The last five months in the volatile jungle had the most memorable in Subba’s life, but he wished they had never happened to him. Every morning he set out to ‘control’ the very people he had sworn to protect. Not many of them recognised the difference between the British and India governments, for they had been callously ignored by both regimes. Their demands weren’t fancy, Subba found himself reasoning one night, all they wanted was the right to live as had been promised in the new Constitution. When denied vehemently and indifferently, they had taken up arms. Wasn’t this a lot like self-defence than offence?
However, regardless of opinions, Subba reported for duty every morning with the same energy. That his heart was being eaten out by innumerable questions and doubts was never made known to any of his colleagues. If the Indian government was going to treat its own people in a manner so high-handed as the British once did, what was the purpose of the entire freedom drama? While traversing time through the dark night, Subba found himself wondering if the British rule had truly been a blessing in disguise.
At least back then he faced no moral qualms in lashing out against a brown brother–it was his job and he had mouths to feed. He was clear about belonging to the British team and hence, it was easier to be a police officer. But now, both the teams were made of his own people. One had touched his stomach and the other had touched his heart. Secretly Subba wished that he did not have to be present for tomorrow’s rallies. Not anymore did he have the heart to strike at anyone made of the same earth as him.
He finally found the ‘good song’ he had been searching for – slipping on his favourite Mukesh[vi] expression, Subba began humming ‘Awaara hoon, awaara hoon, ya gardish mein hu aasaman ka taara hu…’[vii]
Perhaps Subba was in luck again (or was he?). The forces of the universe had heard him once again, and they were too ready to oblige him at the moment’s notice. Unwittingly in the dark had Subba stepped on an IED[viii]. The next step he took was no more towards life.
The explosion was resounding. Red flames leapt to touch the sky. In a flash, Head Constable Subba was reduced into ashes and along with him the memories of an uncared for history.
[i] Waheguru can be loosely translated to ‘Wonderful God!’
[ii] Samosas are a triangular savoury pastry fried oil, containing spiced vegetables or meat.
[iii]Mohalla is an area of a town or village; a close-knit community.
[iv] Lathi is a long, heavy iron-bound bamboo stick used as a weapon.
[v] Jawan refers to a male police officer or soldier
[vi] Mukesh was a legendary Indian playback singer of Hindi movies in the mid 1900s.
[vii] ‘Awaara hoon, awaara hoon, ya gardish mein hu aasaman ka tara hu…’ is a song from the classic Hindi film, Awara (1951). The lyrics can be loosely translated to ‘Vagabond am I, vagabond am I, or maybe a star, doing its circuits, in the sky’
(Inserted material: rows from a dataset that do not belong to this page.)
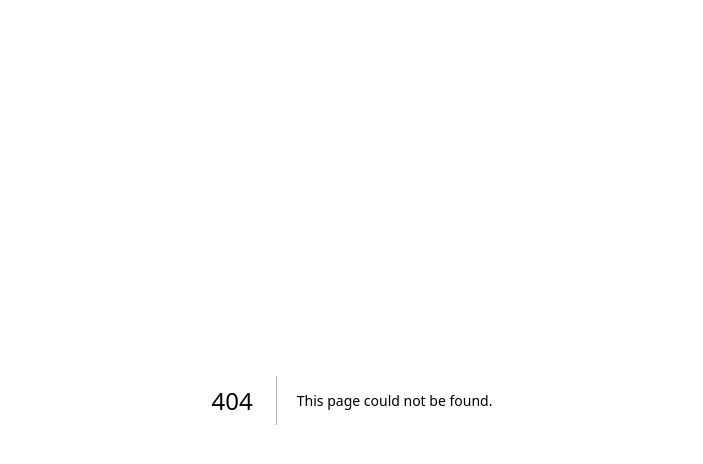
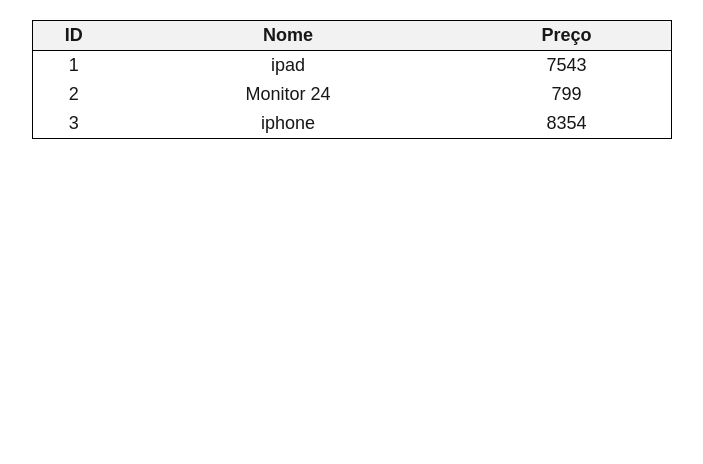
Before and after one commit to IgorBastos19/exercicios, a Next.js app: page /renderizacao/render2 in a window 1280 px wide. Before the commit this address had no page. Shown: the top 464 px of the page, without its empty margins (288-991 px from the left). Built offline with nearby package versions, Linux system fonts and the light colour scheme.

Commit message:
exercicios de renderizacao

```diff
--- /dev/null
+++ b/app/renderizacao/render1/page.jsx
@@ -0,0 +1,31 @@
+export default function Repeticao1() {
+  const listaAprovados = ["João", "Maria", "Pedro", "José", "Maria", "João"];
+
+  function renderizarLista() {
+    return listaAprovados.map((nome, i) => <li key={i}>{nome}</li>);
+  }
+
+  /*
+    => (arrow)
+
+    (nome, i) => <li key={i}>{nome}</li>
+
+    funcction(nome, i){
+    return <li key={i}>{nome}</li>;}
+
+  */
+
+  return <ul>{renderizarLista()}</ul>;
+}
+
+/*
+function renderizarLista() {
+  const itens = [];
+
+  for (let i = 0; i < listaAprovados.length; i++) {
+    itens.push(<li key={i}>{listaAprovados[i]}</li>);
+  }
+
+  return itens;
+}
+  */
--- /dev/null
+++ b/app/renderizacao/render2/page.jsx
@@ -0,0 +1,43 @@
+import listaProdutos from "../../../data/listaProdutos";
+export default function repeticao2() {
+  function renderizarLinhas() {
+    return listaProdutos.map((produto, i) => (
+      <tr key={i}>
+        <td>{produto.id}</td>
+        <td>{produto.nome}</td>
+        <td>{produto.preco}</td>
+      </tr>
+    ));
+  }
+
+  return (
+    <div>
+      <table
+        style={{
+          border: "1px solid black",
+          width: "50%",
+          marginLeft: "auto",
+          marginRight: "auto",
+          textAlign: "center",
+          fontSize: "18px",
+          marginTop: "20px",
+          marginBottom: "20px",
+        }}
+      >
+        <thead
+          style={{
+            backgroundColor: "#f2f2f2",
+            borderBottom: "1px solid black",
+          }}
+        >
+          <tr>
+            <th>ID</th>
+            <th>Nome</th>
+            <th>Preço</th>
+          </tr>
+        </thead>
+        <tbody>{renderizarLinhas()}</tbody>
+      </table>
+    </div>
+  );
+}
--- /dev/null
+++ b/app/renderizacao/renderCondicional/page.jsx
@@ -0,0 +1,17 @@
+import SomentePar from "../../../components/SomentePar";
+export default function condicional1() {
+  return (
+    <div>
+      <SomentePar numero={1} />
+      <SomentePar numero={2} />
+      <SomentePar numero={3} />
+      <SomentePar numero={4} />
+      <SomentePar numero={5} />
+      <SomentePar numero={6} />
+      <SomentePar numero={7} />
+      <SomentePar numero={8} />
+      <SomentePar numero={9} />
+      <SomentePar numero={10} />
+    </div>
+  );
+}
--- /dev/null
+++ b/components/SomentePar.jsx
@@ -0,0 +1,7 @@
+export default function SomentePar(props) {
+  if (props.numero % 2 === 0) {
+    return <h1>{props.numero}</h1>;
+  } else {
+    return null;
+  }
+}
--- /dev/null
+++ b/data/listaProdutos.js
@@ -0,0 +1,7 @@
+import Produto from "../model/produto";
+
+export default [
+  new Produto(1, "ipad", 7543),
+  new Produto(2, "Monitor 24", 799),
+  new Produto(3, "iphone", 8354),
+];
--- /dev/null
+++ b/model/produto.js
@@ -0,0 +1,31 @@
+export default class Produto {
+  #id;
+  #nome;
+  #preco;
+
+  constructor(id, nome, preco) {
+    this.#id = id;
+    this.#nome = nome;
+    this.#preco = preco;
+  }
+
+  get id() {
+    return this.#id;
+  }
+
+  get nome() {
+    return this.#nome;
+  }
+
+  get preco() {
+    return this.#preco;
+  }
+
+  set preco(novoPreco) {
+    if (novoPreco > 0) {
+      this.#preco = novoPreco;
+    } else {
+      throw new Error("Preço inválido");
+    }
+  }
+}
```
Also changed, not shown: package.json (+6 -6 lines), 1 other file (tests, documents, lock files or other folders).
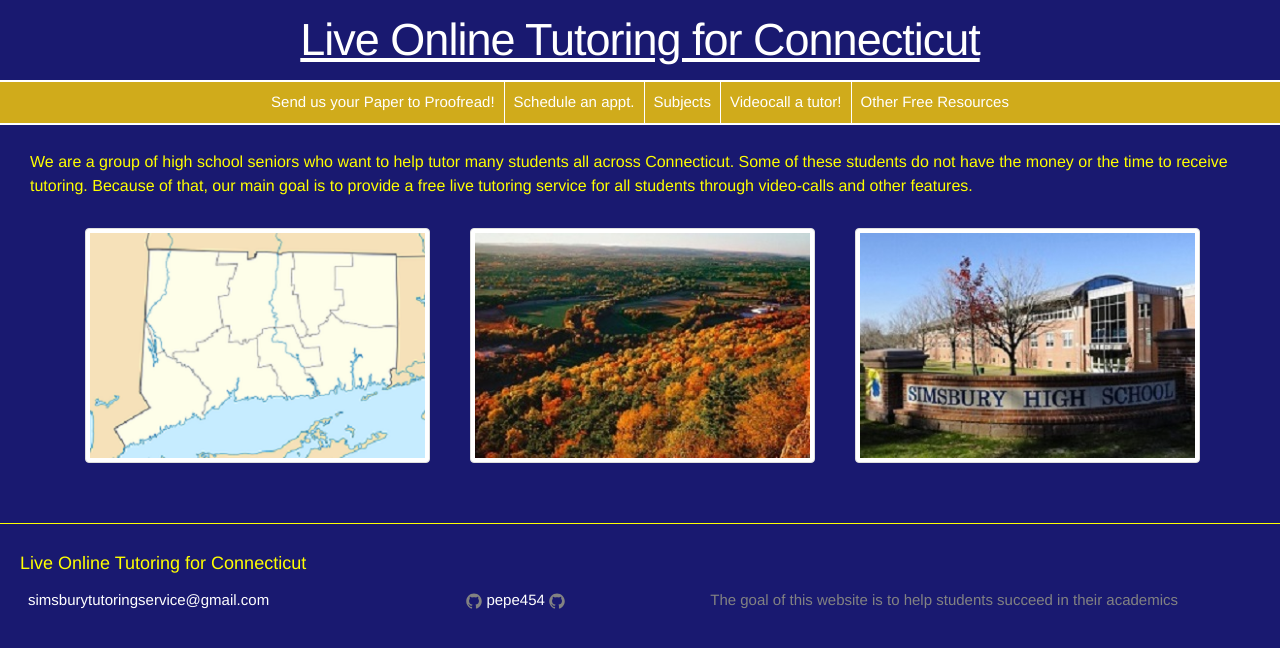
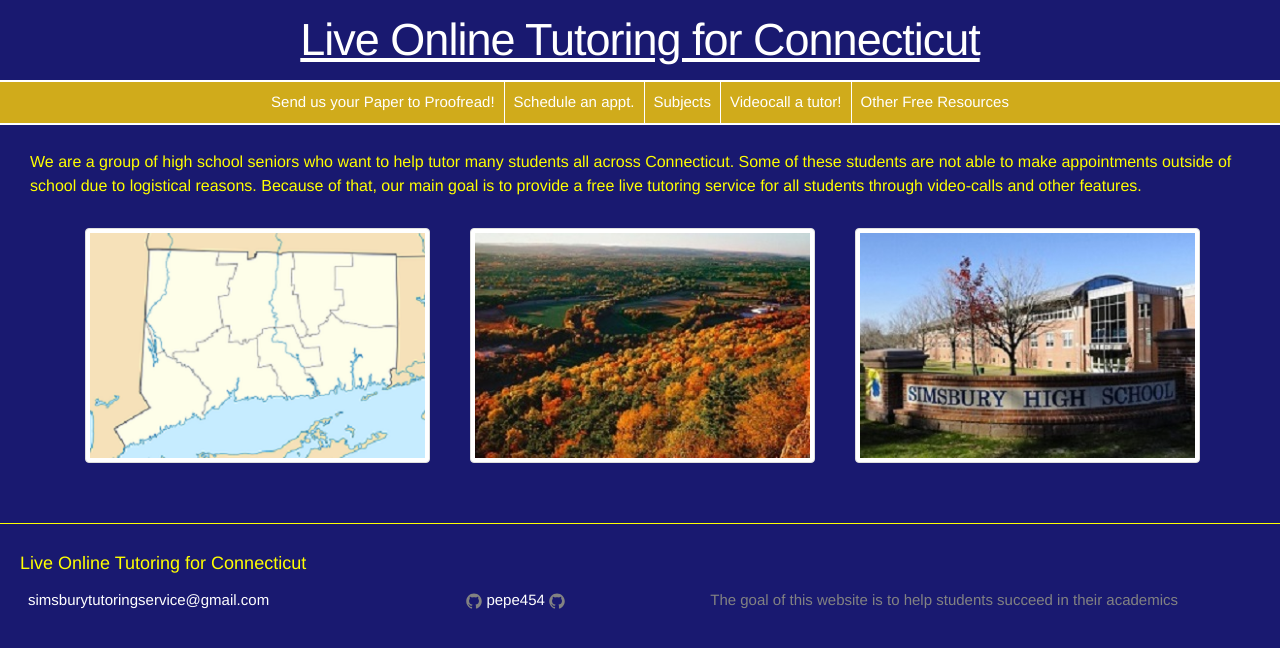
Before and after one commit to pepe454/pepe454.github.io, a Jekyll site: the page built from index.html, in a window 1280 px wide. Shown: the top 648 px of the page. Built offline with Jekyll 4.4.1, drawn with Linux system fonts in a browser that asks for light colours; the list of posts is cut into pages by our own code.

Commit message:
Update index.html

```diff
--- a/index.html
+++ b/index.html
@@ -26,7 +26,7 @@ layout: default
   <ul class= "post-list">
     <li>
         <p> We are a group of high school seniors who want to help tutor many students all across Connecticut. Some of these
-        students do not have the money or the time to receive tutoring. Because of that, our main goal is to provide a free
+        students are not able to make appointments outside of school due to logistical reasons. Because of that, our main goal is to provide a free
         live tutoring service for all students through video-calls and other features.
         </p>
     </li>
```
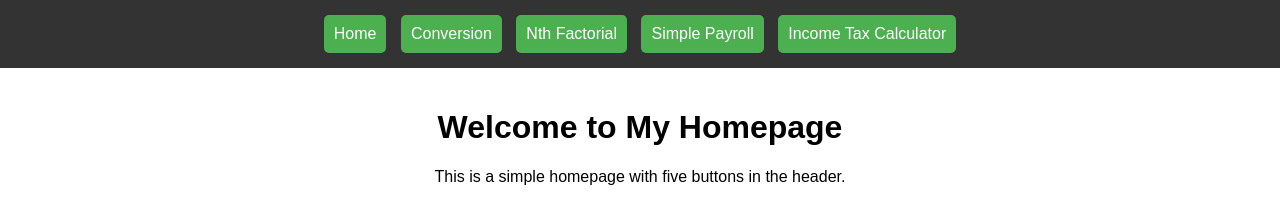
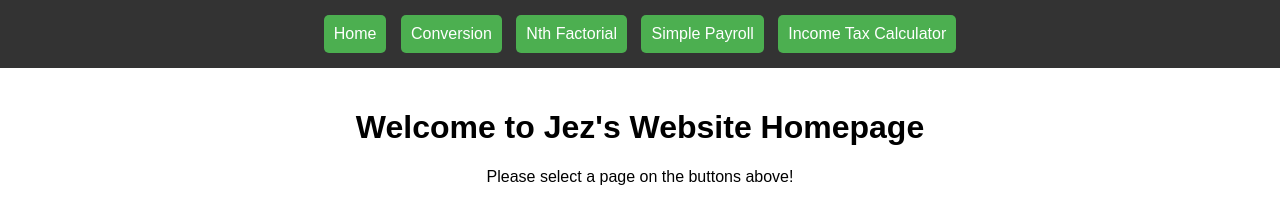
Before and after one commit to JezCortez/CS1130, a plain HTML site: page index.html in a window 1280 px wide. Drawn offline with Linux system fonts and the light colour scheme.

Commit message:
Update index.html

```diff
--- a/index.html
+++ b/index.html
@@ -23,8 +23,8 @@
   </header>
 
   <main>
-    <h1>Welcome to My Homepage</h1>
-    <p>This is a simple homepage with five buttons in the header.</p>
+    <h1>Welcome to Jez's Website Homepage</h1>
+    <p>Please select a page on the buttons above!</p>
   </main>
 
 </body>
```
[viii] IED stands for Improvised Explosive Device, or a roadside bomb. In the recent years IEDs have become something of a patent weapon of the Maoists in India.